CALPIRG collected 20,000 petitions statewide, over 1,500 of which came from UCLA. The UCLA chapter also tweeted more than 300 photo petitions and got more than 80 students to call assembly member Sydney Kamlager-Dove, who represents the UCLA area, and Anthony Rendon, the speaker of the California Assembly.
Riani added that the chapter met with 60 legislators in support of SB 100, including Rendon, at two statewide lobbying days in Sacramento. They also hosted a press conference on the state capitol steps, which the bill’s author, state Sen. Kevin de León, and others attended.
Kyle Alves, the 100% Renewable Energy campaign coordinator at UCLA and a rising second-year environmental science student, said CALPIRG will continue its efforts to push for 100 percent renewable energy at UCLA.
“Continuing the momentum of passing SB 100 is the primary goal moving forward, and we will work to translate that to sway UCLA to go 100 percent renewable and then the rest of LA,” Alves said.
He added that CALPIRG will use many of the same campaigning tools from SB 100 efforts, such as grassroots organizing, collecting petitions and enlisting the support of other student groups. However, CALPIRG will also incorporate new techniques such as creating video content and hosting events.
“We also want to move in new directions to truly show student care by creating engaging videos and events,” Alves said. “We want to exclaim that it’s now time to mirror the goals set at the state level to tangible actions at the local.”

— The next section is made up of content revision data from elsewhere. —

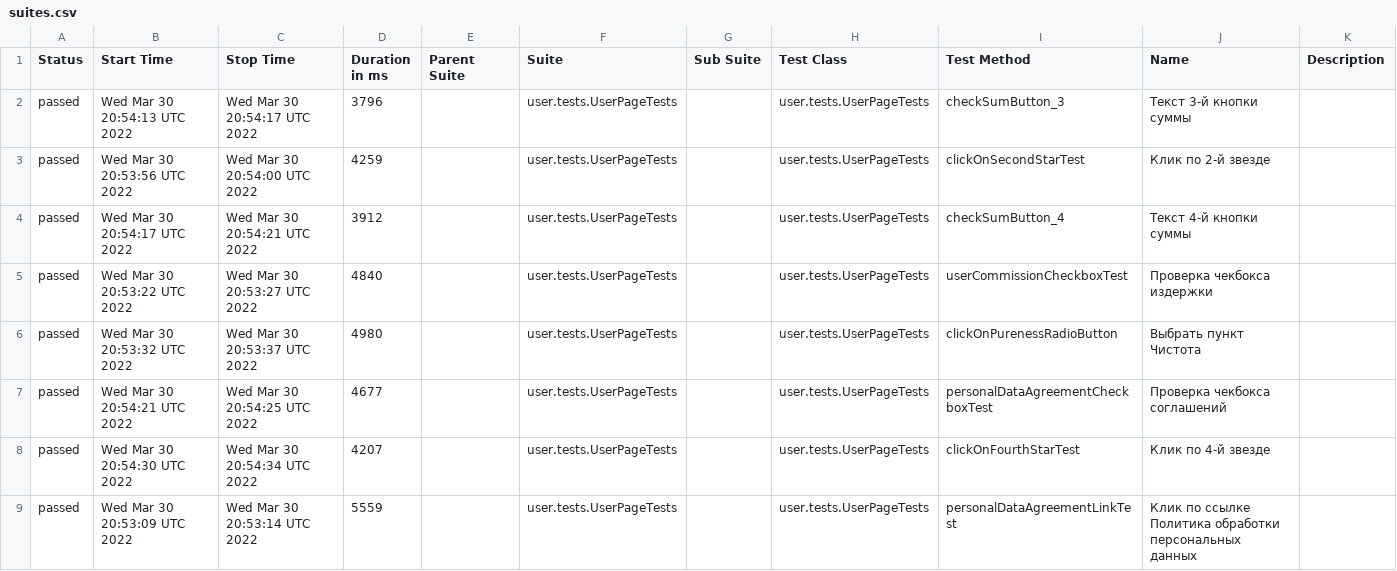
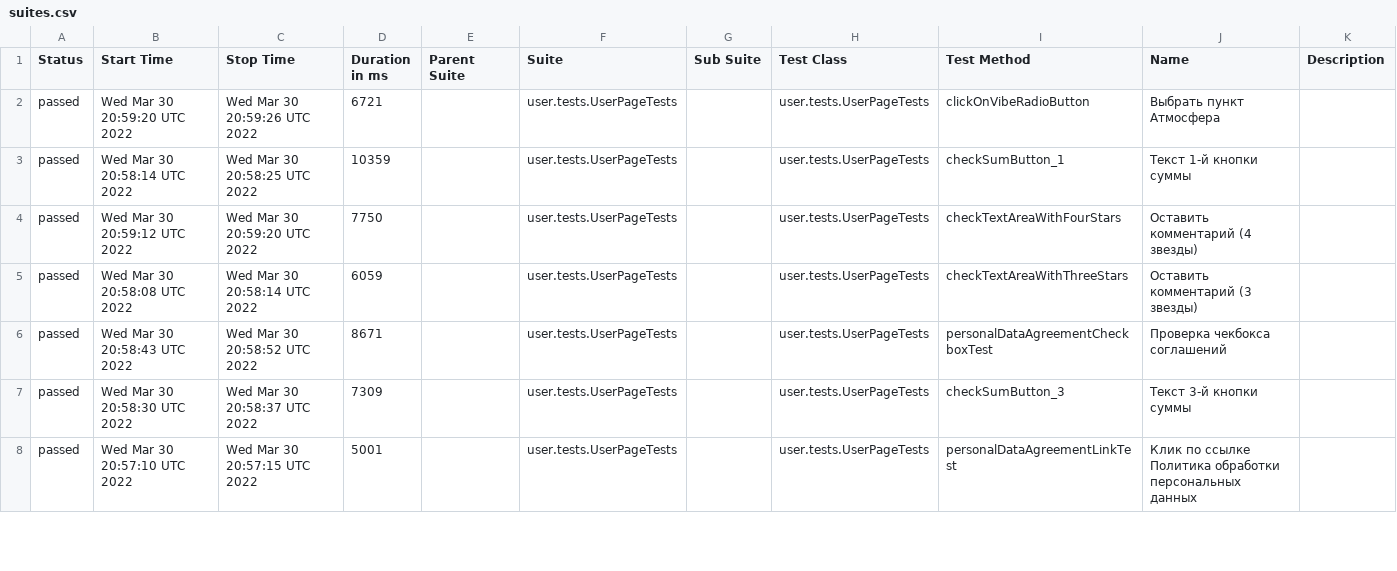
Before and after one commit to AntonovArtur/Web-UI, a CSV file: docs/allure-maven-plugin/data/suites.csv, drawn as a sheet; only a part is shown; the diff covers the shown part only.

Commit message:
Deploying to test from master c0e0e07282e0d3f54ce3e46647938f2164b5bf24

```diff
--- a/docs/allure-maven-plugin/data/suites.csv
+++ b/docs/allure-maven-plugin/data/suites.csv
@@ -1,9 +1,8 @@
 "Status","Start Time","Stop Time","Duration in ms","Parent Suite","Suite","Sub Suite","Test Class","Test Method","Name","Description"
-"passed","Wed Mar 30 20:54:13 UTC 2022","Wed Mar 30 20:54:17 UTC 2022","3796","","user.tests.UserPageTests","","user.tests.UserPageTests","checkSumButton_3","Текст 3-й кнопки суммы",""
-"passed","Wed Mar 30 20:53:56 UTC 2022","Wed Mar 30 20:54:00 UTC 2022","4259","","user.tests.UserPageTests","","user.tests.UserPageTests","clickOnSecondStarTest","Клик по 2-й звезде",""
-"passed","Wed Mar 30 20:54:17 UTC 2022","Wed Mar 30 20:54:21 UTC 2022","3912","","user.tests.UserPageTests","","user.tests.UserPageTests","checkSumButton_4","Текст 4-й кнопки суммы",""
-"passed","Wed Mar 30 20:53:22 UTC 2022","Wed Mar 30 20:53:27 UTC 2022","4840","","user.tests.UserPageTests","","user.tests.UserPageTests","userCommissionCheckboxTest","Проверка чекбокса издержки",""
-"passed","Wed Mar 30 20:53:32 UTC 2022","Wed Mar 30 20:53:37 UTC 2022","4980","","user.tests.UserPageTests","","user.tests.UserPageTests","clickOnPurenessRadioButton","Выбрать пункт Чистота",""
-"passed","Wed Mar 30 20:54:21 UTC 2022","Wed Mar 30 20:54:25 UTC 2022","4677","","user.tests.UserPageTests","","user.tests.UserPageTests","personalDataAgreementCheckboxTest","Проверка чекбокса соглашений",""
-"passed","Wed Mar 30 20:54:30 UTC 2022","Wed Mar 30 20:54:34 UTC 2022","4207","","user.tests.UserPageTests","","user.tests.UserPageTests","clickOnFourthStarTest","Клик по 4-й звезде",""
-"passed","Wed Mar 30 20:53:09 UTC 2022","Wed Mar 30 20:53:14 UTC 2022","5559","","user.tests.UserPageTests","","user.tests.UserPageTests","personalDataAgreementLinkTest","Клик по ссылке Политика обработки персональных данных",""
+"passed","Wed Mar 30 20:59:20 UTC 2022","Wed Mar 30 20:59:26 UTC 2022","6721","","user.tests.UserPageTests","","user.tests.UserPageTests","clickOnVibeRadioButton","Выбрать пункт Атмосфера",""
+"passed","Wed Mar 30 20:58:14 UTC 2022","Wed Mar 30 20:58:25 UTC 2022","10359","","user.tests.UserPageTests","","user.tests.UserPageTests","checkSumButton_1","Текст 1-й кнопки суммы",""
+"passed","Wed Mar 30 20:59:12 UTC 2022","Wed Mar 30 20:59:20 UTC 2022","7750","","user.tests.UserPageTests","","user.tests.UserPageTests","checkTextAreaWithFourStars","Оставить комментарий (4 звезды)",""
+"passed","Wed Mar 30 20:58:08 UTC 2022","Wed Mar 30 20:58:14 UTC 2022","6059","","user.tests.UserPageTests","","user.tests.UserPageTests","checkTextAreaWithThreeStars","Оставить комментарий (3 звезды)",""
+"passed","Wed Mar 30 20:58:43 UTC 2022","Wed Mar 30 20:58:52 UTC 2022","8671","","user.tests.UserPageTests","","user.tests.UserPageTests","personalDataAgreementCheckboxTest","Проверка чекбокса соглашений",""
+"passed","Wed Mar 30 20:58:30 UTC 2022","Wed Mar 30 20:58:37 UTC 2022","7309","","user.tests.UserPageTests","","user.tests.UserPageTests","checkSumButton_3","Текст 3-й кнопки суммы",""
+"passed","Wed Mar 30 20:57:10 UTC 2022","Wed Mar 30 20:57:15 UTC 2022","5001","","user.tests.UserPageTests","","user.tests.UserPageTests","personalDataAgreementLinkTest","Клик по ссылке Политика обработки персональных данных",""
```
Also changed, not shown: 7 added rows, 6 removed rows and 53 edited cells elsewhere in this file, 53 other files.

Gov. Jerry Brown signed the bill into law Sept. 10.
California is the second state to generate solely clean energy by 2045, after Hawaii.